Also known as ‘the summer slide’ (which sounds like great fun until you realise it’s not play equipment), it is the theory that children lose skills and knowledge during the summer holidays. An article in The Times Educational Supplement online How to avoid summer learning loss refers to recent US research that suggests up to two months of learning can be lost during the summer break from school. To parents, this probably sounds terrifying. So, should we all be signing our children up for summer school tutorials, downloading learning apps and pressing teachers to ensure they set enough homework for the six-week break? Here's some thoughts on how we can actually use the summer holidays to our advantage...
Opportunities for learning
If we take the time to think of the summer holidays as an opportunity for extending learning then we can immediately move away from the notion (and perhaps the pressure) that we should be replicating classroom learning at home. An online article in Psychology Today asks that if children are learning less over the summer, what are they learning less of? If school provides the skills and the theory then parents/carers can help to provide opportunities to apply them in practice. Some days, this may involve watching your children drive each other up the walls and justifying it to yourself that they’re engaging in negotiation and conflict resolution. I only half-joke at this because it’s well documented that play is an excellent way for children to learn such skills. I like to tell myself that time spent swinging and spinning in the park is just practical physics.

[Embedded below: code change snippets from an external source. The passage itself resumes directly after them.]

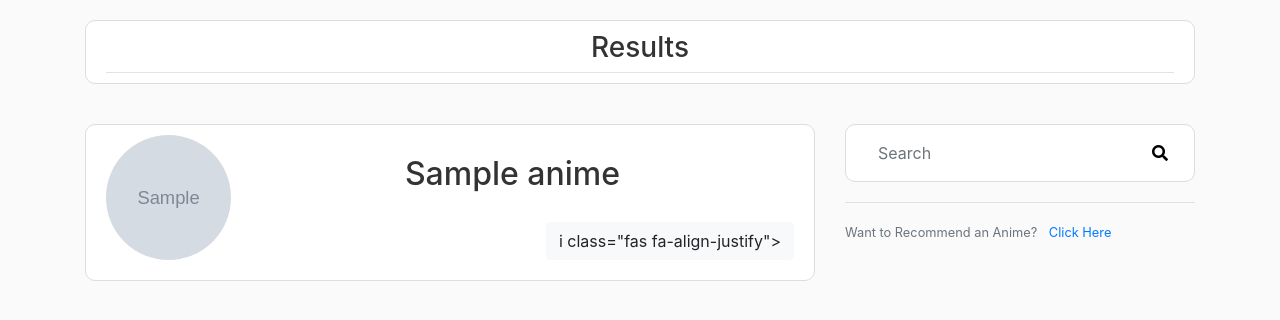
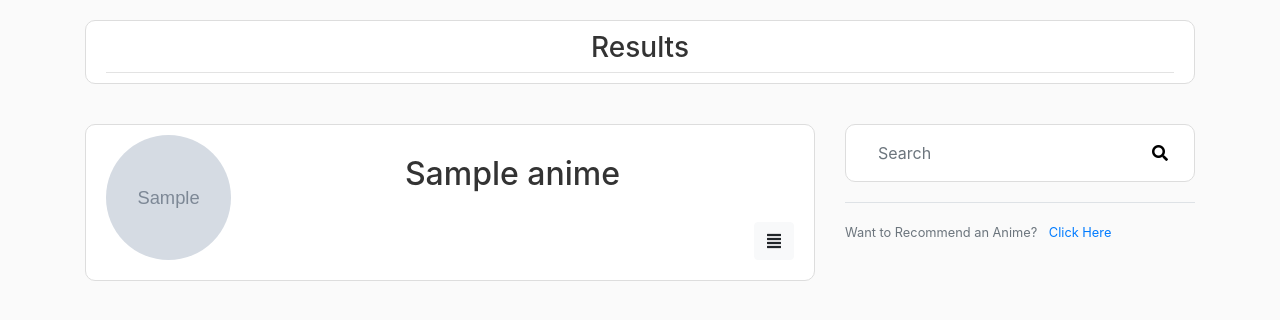
Before and after one commit to JasonTLin/queensanimeclubheroku, a Django app: template animelist/templates/animelist/results.html in a window 1280 px wide. Shown: the part 58-378 px from the top of the page. Run offline with Django 3.2, Linux system fonts and the light colour scheme; the template is opened without the code that fills it: most values are stand-ins (such as "Sample title", 1, 10 or a date in 2020); grey boxes marked "Sample" are stand-in pictures; some libraries are stand-ins or nearby versions.

Commit message:
Update results.html

```diff
--- a/animelist/templates/animelist/results.html
+++ b/animelist/templates/animelist/results.html
@@ -10,7 +10,7 @@
     <img class="account-img" src="{{ item.images }}">
     <div class="media-body">
       <h2 class="account-heading">{{item.anime}}</h2>
-       <button class="btn btn-light synopsis-content" data-toggle="collapse" data-target="#demo{{ forloop.counter0 }} ">i class="fas fa-align-justify"></i></button>
+       <button class="btn btn-light synopsis-content" data-toggle="collapse" data-target="#demo{{ forloop.counter0 }} "><i class="fas fa-align-justify"></i></button>
        <br><br>
         <div id="demo{{ forloop.counter0 }} " class="collapse">
         {{ item.synopsis}}
```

Rather than quizzing your child over who did what during a certain period in history, it might be more fun to take a trip to a castle. Visiting places linked to what your child is studying at school is enormously valuable and likely to deepen their understanding. But during these excursions, avoid worrying about how much your child is learning and just hope that it might be inspiring them – sometimes in completely unrelated areas! We have a National Trust Family Membership which we love (and don't use half as much as we should.)
Physical well being
Whilst the British summer can be an unpredictable one weather-wise, there are generally more opportunities for outdoor play. The rise of Games addiction in children is a real challenge for parents and without wanting to dwell on gloomy issues, rickets and vitamin D deficiency is also on the increase. If you want to balance the concerns about summer learning loss, then the value of outdoor play may be your argument.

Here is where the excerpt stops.